updated 08:15 pm EST, Tue February 9, 2010
Separate exec claims "we were smoked"
Following the stir created by ex-Microsoft executive Dick Brass, who recently claimed the company had become an "uncompetitive innovator," attention has returned to internal e-mails that were made public during an antitrust lawsuit several years ago. The legal blog Groklaw has sifted through many of the documents, uncovering a message from 2003 showing Bill Gates' praise for Steve Jobs and iTunes.
"Steve Jobs ability to focus in on a few things that count, get people who get user interface right and market things as revolutionary are amazing things," Gates told several executives. "This time somehow he has applied his talents in getting a better Licensing deal than anyone else has gotten for music."

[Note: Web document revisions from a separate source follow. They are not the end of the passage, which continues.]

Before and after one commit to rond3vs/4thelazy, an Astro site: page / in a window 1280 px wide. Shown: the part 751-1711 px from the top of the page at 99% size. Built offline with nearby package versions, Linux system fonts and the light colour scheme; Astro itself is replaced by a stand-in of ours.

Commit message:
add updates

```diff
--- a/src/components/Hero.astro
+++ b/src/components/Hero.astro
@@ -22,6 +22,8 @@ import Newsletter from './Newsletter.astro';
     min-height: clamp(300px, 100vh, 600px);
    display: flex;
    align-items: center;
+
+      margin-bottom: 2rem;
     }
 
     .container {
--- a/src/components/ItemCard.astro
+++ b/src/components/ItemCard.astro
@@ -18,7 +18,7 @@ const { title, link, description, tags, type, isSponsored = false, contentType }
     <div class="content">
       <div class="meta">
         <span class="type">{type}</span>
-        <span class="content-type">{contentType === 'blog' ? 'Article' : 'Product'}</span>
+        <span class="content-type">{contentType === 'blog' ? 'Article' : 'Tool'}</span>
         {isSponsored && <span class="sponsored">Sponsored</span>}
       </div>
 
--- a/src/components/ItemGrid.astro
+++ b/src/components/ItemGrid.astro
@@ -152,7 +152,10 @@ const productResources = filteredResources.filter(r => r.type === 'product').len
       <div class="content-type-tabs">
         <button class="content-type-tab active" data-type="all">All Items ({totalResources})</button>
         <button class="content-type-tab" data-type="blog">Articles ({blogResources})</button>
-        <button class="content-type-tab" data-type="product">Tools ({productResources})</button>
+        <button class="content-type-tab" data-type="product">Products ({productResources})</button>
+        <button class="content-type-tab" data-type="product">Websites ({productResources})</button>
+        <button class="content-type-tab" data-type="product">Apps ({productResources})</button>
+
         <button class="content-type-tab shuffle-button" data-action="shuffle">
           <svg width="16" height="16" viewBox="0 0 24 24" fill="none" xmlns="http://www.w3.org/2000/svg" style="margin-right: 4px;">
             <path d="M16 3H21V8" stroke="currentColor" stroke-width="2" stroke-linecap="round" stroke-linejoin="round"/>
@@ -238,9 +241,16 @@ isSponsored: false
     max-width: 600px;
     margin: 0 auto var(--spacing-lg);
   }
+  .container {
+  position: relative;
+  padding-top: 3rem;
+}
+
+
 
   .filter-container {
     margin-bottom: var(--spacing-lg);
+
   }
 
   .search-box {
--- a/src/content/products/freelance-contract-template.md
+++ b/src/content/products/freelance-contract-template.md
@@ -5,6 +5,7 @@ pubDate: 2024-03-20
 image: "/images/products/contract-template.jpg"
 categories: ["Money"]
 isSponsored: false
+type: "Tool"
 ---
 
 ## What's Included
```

Gates continued by expressing the need for Microsoft to catch up. "Now that Jobs has done it we need to move fast enough to get something where the UI and Rights are as good," he said.
"I am not sure what the problems are," Gates added. "I think we need some plan to prove that even though Jobs has us a bit flat footed again we move quick and both match and do stuff better."
"We were smoked," Jim Allchin admitted in a response to Gates' inquiry.
Despite Microsoft's dominant position in many markets, the company has been criticized by Brass and analysts for lacking innovation and falling behind its competitors. Lackluster performance has been observed in product categories such as smartphones, gaming consoles and Internet browsers, among others.
Microsoft corporate communications head Frank Shaw quickly refuted Brass' stance, claiming the company should be judged by its "broader impact."